For the first time since the Eisenhower era, Maryland Republicans are adding voters to their ranks 50 percent faster than the traditionally dominant Democrats, according to the most recent voter registration figures compiled by state election officials.

Part of this turnabout stems from the Maryland Republicans' increased ability to attract new voters: After years of watching the Democrats sign up three new voters for every one Republican convert, the Republicans in the last six months have drawn almost even with the Democrats in the race for new voters.

But more disturbing for the Democrats is the rapid reduction of their voting rolls in recent months.
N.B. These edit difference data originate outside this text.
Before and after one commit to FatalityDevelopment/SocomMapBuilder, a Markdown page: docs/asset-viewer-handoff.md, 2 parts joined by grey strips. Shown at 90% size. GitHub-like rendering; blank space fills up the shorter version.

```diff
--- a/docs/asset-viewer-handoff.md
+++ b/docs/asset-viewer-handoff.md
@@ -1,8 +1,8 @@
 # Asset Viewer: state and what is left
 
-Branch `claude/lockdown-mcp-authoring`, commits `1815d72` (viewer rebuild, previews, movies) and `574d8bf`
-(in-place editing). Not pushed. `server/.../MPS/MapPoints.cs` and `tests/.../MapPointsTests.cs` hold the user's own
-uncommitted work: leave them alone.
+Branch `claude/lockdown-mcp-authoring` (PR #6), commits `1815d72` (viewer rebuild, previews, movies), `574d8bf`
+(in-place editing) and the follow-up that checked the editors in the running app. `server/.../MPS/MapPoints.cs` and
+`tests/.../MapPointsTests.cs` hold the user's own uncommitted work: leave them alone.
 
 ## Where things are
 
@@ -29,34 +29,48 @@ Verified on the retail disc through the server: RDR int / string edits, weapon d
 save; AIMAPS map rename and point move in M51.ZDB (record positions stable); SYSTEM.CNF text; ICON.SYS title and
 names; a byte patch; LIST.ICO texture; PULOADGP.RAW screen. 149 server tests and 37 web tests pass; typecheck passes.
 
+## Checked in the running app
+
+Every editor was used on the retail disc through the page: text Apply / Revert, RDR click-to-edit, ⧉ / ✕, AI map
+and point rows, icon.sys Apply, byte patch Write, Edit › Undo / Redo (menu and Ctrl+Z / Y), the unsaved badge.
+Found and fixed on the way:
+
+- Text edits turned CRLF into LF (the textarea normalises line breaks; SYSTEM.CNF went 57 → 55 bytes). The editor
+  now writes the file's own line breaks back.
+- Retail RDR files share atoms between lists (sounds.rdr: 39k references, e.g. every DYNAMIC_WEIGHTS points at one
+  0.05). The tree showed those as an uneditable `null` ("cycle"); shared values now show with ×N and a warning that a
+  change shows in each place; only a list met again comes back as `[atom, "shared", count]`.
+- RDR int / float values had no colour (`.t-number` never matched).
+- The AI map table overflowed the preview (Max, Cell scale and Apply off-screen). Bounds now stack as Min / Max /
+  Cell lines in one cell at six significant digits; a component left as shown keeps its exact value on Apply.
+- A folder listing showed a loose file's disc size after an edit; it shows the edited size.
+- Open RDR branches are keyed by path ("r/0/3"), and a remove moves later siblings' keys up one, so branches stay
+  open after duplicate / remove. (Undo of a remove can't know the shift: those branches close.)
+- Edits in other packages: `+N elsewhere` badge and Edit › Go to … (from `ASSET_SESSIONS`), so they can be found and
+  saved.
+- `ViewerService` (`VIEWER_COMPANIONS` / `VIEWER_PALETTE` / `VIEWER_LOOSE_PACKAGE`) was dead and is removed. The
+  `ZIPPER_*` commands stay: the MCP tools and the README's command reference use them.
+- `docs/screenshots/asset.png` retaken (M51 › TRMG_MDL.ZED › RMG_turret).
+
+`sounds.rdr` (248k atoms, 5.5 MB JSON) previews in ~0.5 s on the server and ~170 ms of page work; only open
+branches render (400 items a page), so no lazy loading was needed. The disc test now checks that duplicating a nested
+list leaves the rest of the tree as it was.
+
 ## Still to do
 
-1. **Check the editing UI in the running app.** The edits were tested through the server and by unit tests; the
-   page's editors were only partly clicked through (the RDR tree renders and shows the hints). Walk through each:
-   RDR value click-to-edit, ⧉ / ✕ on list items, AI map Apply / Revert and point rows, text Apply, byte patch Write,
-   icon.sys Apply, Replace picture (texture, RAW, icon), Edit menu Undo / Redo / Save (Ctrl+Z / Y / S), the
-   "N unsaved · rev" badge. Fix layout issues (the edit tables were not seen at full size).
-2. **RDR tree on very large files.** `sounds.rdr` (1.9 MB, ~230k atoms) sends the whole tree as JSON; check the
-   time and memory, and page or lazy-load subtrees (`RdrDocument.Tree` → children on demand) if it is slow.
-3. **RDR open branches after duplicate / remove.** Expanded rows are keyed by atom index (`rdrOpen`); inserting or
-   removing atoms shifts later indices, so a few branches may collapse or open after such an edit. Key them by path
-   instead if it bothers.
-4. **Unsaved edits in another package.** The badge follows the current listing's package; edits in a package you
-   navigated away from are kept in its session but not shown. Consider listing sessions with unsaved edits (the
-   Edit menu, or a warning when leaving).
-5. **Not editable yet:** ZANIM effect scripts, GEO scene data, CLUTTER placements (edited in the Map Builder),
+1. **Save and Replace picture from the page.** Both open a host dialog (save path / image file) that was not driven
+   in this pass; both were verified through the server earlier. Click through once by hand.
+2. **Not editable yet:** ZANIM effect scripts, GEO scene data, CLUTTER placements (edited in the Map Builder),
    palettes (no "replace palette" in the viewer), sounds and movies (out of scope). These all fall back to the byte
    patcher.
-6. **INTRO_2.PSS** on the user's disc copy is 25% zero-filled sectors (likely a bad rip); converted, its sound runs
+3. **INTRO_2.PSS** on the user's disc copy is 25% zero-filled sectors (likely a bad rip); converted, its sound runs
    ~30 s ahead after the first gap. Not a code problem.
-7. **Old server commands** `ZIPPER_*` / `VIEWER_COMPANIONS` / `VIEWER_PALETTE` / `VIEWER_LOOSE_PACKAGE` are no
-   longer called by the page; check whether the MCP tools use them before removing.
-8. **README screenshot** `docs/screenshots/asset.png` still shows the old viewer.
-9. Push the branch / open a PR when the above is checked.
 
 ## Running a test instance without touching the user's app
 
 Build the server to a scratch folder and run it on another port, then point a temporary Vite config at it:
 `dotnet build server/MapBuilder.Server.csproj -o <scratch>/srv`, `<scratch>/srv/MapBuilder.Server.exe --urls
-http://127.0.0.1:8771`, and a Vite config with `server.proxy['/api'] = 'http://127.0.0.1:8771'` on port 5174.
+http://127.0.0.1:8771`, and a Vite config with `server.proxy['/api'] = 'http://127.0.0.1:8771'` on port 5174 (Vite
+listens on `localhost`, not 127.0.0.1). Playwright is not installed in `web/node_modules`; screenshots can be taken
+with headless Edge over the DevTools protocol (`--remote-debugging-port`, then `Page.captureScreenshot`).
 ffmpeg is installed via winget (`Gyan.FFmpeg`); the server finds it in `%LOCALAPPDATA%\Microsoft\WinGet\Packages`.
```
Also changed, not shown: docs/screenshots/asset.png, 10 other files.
Unofficial registration figures for June 30 show Democrats disappearing from the voter rolls by the thousands, particularly in Baltimore City and some of its blue-collar suburbs.

As a result, in this presidential election year -- a time when voter rolls in both parties usually climb to an all-time high -- there are 4,000 fewer registered Democrats in Maryland than there were in the off-year 1978.

Republicans by contrast, have added more than 10,000 voters to their ranks in the last 21 months, according to the figures compiled by the State Board of Election Laws.

Election records dating back to 1956 indicate that never in that time have the state's Democrats suffered as dramatic a setback as in the last 21 months.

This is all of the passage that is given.